Political scientist receives Distinguished Scholar Award from International Studies Association’s Religion and International Relations Section

Author: Josh Weinhold

Daniel Philpott

Daniel Philpott, a Notre Dame professor of political science, has received the 2021 Distinguished Scholar Award from the International Studies Association’s Religion and International Relations Section.

Philpott, the section’s awards committee noted, is a key figure in the first generation of scholars to incorporate religion into the study of international relations. His research focuses on the relationship between religion and democracy, ethics, peace-building, reconciliation, and religious freedom.

A quarter-century ago, Philpott said, few political scientists were studying religion and global politics — a theory of secularization was dominant, arguing that religion was exiting the stage of history. The 9/11 terrorist attacks changed all of that, he said, and brought religion back to the forefront of the study of world affairs.

“My research, however, has not focused on religion’s capacity for violence, though I have looked at that. Rather, I study religion’s capacity for peace and justice, particularly in the areas of peacebuilding, reconciliation, religious freedom, and democratization,” Philpott said. “There is much evidence that religious leaders and communities have made a big difference in all of these ways over the years.”

Beyond research, Philpott has pursued service work and activism around the globe, including working with religious leaders in Kashmir and Central Africa on peace and reconciliation, and he conducted a major study of forgiveness in the wake of armed violence in Uganda.

“The selection committee has high hopes about Professor Philpott’s intellectual influence into the future, on the next generation of [international relations] and religion scholars,” the committee wrote. “The [international relations] discipline is now global, [and] interreligious dialogue on global political issues is a part of a globalizing world.”

Philpott earned his Ph.D. in 1996 from Harvard University, then spent five years on the faculty at the University of California, Santa Barbara, before coming to Notre Dame in 2001. His monographs include Revolutions in Sovereignty (Princeton, 2001), God’s Century: Resurgent Religion in Global Politics (Norton, 2011, coauthored with Monica Duffy Toft and Timothy Samuel Shah), Just and Unjust Peace: An Ethic of Political Reconciliation (Oxford, 2012) and Religious Freedom in Islam: The Fate of a Universal Human Right in the Muslim World (Oxford, 2019). 

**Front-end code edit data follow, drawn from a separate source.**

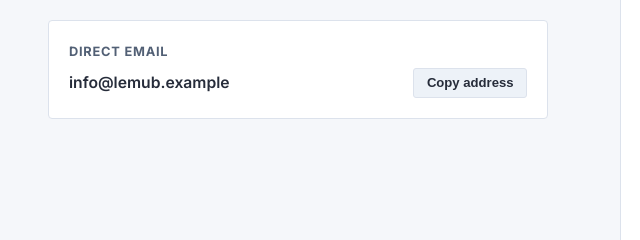
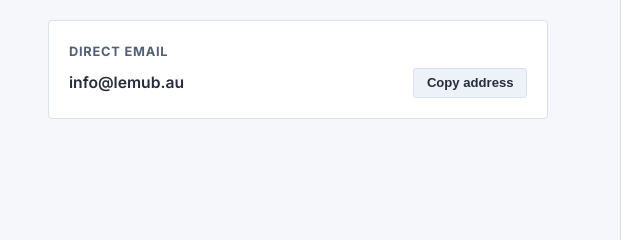
Before and after one commit to Yetaaa222/lemub, a plain HTML site: page index.html in a window 1280 px wide. Shown: the part 3042-3282 px from the top of the page, 0-640 px from the left. Drawn offline with Linux system fonts and the light colour scheme.

Commit message:
Update email address from example.com to .au

```diff
--- a/index.html
+++ b/index.html
@@ -1278,7 +1278,7 @@
           <div class="direct-box">
             <span>Direct Email</span>
             <div class="copy-row">
-              <code id="email-text">info@lemub.example</code>
+              <code id="email-text">info@lemub.au</code>
               <button type="button" class="btn-small" id="copy-email">Copy address</button>
             </div>
           </div>
@@ -1428,7 +1428,7 @@
 
       document.getElementById('yr').textContent = new Date().getFullYear();
 
-      var TO = 'info@lemub.example'; // Replace with Lemub's real email address
+      var TO = 'info@lemub.au'; // Replace with Lemub's real email address
       document.getElementById('email-text').textContent = TO;
 
       var copyBtn = document.getElementById('copy-email');
```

Philpott was honored by the ISA section at its annual conference earlier this month, which included a panel discussion on Philpott’s work and influence by eight other scholars from the field. 

“Receiving an award such as this makes me reflect on all those on whom my studies have depended so thoroughly — parents, family, friends, teachers, students, colleagues, and indeed the grace of God,” Philpott said. “I am immensely grateful to have worked at Notre Dame over the past two decades, an ideal setting in which to study religion and global politics.”